TASK TO CARRY OUT —
Which lines below mention "STATE"? Pick each one out.

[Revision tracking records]
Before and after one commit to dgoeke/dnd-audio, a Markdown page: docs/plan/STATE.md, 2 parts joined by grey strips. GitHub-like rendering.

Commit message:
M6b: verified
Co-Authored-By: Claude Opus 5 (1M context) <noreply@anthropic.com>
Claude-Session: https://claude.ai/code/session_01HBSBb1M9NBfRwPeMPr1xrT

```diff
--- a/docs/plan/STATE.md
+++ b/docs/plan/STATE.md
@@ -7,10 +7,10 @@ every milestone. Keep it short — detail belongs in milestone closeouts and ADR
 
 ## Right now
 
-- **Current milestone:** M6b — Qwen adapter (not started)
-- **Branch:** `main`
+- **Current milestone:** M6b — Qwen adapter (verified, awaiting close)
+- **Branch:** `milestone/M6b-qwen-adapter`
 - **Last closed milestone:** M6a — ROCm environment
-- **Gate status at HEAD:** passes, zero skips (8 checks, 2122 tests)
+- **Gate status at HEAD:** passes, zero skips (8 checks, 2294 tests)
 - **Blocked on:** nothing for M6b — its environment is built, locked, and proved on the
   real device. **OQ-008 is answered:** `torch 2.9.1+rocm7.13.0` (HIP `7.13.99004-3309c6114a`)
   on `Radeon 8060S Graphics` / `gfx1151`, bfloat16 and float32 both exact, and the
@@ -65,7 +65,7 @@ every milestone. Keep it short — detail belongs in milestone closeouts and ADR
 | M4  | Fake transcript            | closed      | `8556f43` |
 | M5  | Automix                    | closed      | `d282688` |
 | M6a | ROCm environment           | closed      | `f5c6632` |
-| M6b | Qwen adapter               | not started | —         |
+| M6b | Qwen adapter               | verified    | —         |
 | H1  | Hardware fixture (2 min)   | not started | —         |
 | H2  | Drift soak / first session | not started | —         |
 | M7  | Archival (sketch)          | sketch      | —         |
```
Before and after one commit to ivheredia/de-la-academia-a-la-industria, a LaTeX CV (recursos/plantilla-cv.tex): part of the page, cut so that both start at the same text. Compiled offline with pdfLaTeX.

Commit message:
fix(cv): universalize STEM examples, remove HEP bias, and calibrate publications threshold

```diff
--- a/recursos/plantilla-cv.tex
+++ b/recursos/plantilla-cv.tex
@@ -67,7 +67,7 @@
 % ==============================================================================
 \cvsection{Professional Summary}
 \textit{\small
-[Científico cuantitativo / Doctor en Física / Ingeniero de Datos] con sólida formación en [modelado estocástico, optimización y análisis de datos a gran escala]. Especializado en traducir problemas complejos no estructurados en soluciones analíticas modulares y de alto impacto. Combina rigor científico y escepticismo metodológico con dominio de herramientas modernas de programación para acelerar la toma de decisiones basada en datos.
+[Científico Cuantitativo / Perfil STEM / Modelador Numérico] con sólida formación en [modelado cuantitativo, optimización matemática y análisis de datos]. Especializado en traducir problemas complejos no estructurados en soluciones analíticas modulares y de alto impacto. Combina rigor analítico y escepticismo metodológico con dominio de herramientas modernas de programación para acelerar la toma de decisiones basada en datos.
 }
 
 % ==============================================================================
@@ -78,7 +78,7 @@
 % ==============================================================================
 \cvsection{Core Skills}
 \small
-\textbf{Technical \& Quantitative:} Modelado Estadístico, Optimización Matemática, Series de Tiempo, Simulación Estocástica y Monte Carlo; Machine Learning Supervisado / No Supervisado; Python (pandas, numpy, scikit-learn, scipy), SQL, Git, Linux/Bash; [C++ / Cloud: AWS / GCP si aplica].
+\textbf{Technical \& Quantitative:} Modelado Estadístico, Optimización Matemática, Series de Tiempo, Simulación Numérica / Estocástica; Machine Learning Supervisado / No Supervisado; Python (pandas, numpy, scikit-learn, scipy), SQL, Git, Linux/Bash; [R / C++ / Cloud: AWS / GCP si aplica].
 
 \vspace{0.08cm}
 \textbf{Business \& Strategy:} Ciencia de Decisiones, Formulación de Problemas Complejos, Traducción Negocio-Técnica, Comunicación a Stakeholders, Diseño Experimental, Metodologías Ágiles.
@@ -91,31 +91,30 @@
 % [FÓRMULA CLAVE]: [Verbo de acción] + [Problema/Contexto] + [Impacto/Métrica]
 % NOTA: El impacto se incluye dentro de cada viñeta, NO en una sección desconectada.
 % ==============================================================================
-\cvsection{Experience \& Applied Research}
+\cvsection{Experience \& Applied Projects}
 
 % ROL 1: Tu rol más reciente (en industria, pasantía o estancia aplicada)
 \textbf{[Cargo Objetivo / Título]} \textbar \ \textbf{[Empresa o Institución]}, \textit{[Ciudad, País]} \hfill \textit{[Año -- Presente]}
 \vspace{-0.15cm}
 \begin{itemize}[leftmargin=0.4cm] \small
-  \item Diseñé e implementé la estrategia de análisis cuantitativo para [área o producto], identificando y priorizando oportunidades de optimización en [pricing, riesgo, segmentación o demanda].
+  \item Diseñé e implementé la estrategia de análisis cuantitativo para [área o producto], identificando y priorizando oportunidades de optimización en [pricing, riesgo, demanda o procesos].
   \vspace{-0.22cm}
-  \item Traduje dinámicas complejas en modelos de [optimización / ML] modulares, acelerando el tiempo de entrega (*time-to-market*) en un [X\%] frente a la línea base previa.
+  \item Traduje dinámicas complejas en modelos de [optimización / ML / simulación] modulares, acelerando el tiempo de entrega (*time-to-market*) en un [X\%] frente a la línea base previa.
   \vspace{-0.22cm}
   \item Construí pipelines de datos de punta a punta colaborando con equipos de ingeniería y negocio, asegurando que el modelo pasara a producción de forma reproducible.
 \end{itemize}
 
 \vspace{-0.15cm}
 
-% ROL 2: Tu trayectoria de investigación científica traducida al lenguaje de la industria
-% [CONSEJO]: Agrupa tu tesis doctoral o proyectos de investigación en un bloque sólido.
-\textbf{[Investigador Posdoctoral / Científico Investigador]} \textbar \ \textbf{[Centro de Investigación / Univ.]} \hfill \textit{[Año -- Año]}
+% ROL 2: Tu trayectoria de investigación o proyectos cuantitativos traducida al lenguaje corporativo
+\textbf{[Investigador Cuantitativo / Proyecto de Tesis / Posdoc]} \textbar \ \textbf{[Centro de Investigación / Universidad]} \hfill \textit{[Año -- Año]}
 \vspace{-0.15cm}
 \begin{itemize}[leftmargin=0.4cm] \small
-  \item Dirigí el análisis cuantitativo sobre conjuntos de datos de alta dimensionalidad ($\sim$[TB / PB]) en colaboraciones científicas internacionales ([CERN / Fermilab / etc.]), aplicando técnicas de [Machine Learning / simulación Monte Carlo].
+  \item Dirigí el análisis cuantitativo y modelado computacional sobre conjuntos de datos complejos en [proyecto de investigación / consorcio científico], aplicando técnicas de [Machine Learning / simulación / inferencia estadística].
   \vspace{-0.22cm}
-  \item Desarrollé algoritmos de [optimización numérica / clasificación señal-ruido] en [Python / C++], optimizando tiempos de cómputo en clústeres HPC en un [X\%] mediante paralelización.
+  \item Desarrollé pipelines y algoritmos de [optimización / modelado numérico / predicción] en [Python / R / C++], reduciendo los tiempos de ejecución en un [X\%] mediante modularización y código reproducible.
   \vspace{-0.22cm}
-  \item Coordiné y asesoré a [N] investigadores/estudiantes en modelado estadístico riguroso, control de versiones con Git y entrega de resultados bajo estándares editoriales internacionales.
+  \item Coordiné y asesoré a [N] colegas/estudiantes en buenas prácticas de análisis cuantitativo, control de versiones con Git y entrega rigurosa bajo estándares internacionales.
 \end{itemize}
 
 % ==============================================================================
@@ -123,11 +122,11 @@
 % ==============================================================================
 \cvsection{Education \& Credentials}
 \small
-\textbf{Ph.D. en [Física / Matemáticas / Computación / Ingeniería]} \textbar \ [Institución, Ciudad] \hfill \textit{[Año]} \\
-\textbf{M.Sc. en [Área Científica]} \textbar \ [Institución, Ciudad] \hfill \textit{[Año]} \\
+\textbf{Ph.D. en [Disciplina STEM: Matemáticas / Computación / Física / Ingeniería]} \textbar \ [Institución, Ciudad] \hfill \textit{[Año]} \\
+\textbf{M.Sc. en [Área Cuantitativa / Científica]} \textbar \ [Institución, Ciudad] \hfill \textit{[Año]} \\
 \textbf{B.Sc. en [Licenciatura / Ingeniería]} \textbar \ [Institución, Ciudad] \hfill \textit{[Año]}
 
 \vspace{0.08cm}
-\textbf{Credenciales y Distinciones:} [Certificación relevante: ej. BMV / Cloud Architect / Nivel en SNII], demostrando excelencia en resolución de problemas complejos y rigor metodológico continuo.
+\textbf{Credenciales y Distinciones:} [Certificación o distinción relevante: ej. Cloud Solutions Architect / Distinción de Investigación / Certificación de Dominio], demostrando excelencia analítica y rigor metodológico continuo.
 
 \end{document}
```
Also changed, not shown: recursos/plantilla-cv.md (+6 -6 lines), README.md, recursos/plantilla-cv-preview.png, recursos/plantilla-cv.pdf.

TASK SOLUTION —
Before and after one commit to dgoeke/dnd-audio, a Markdown page: docs/plan/STATE.md, 2 parts joined by grey strips. GitHub-like rendering.
--- a/docs/plan/STATE.md
+++ b/docs/plan/STATE.md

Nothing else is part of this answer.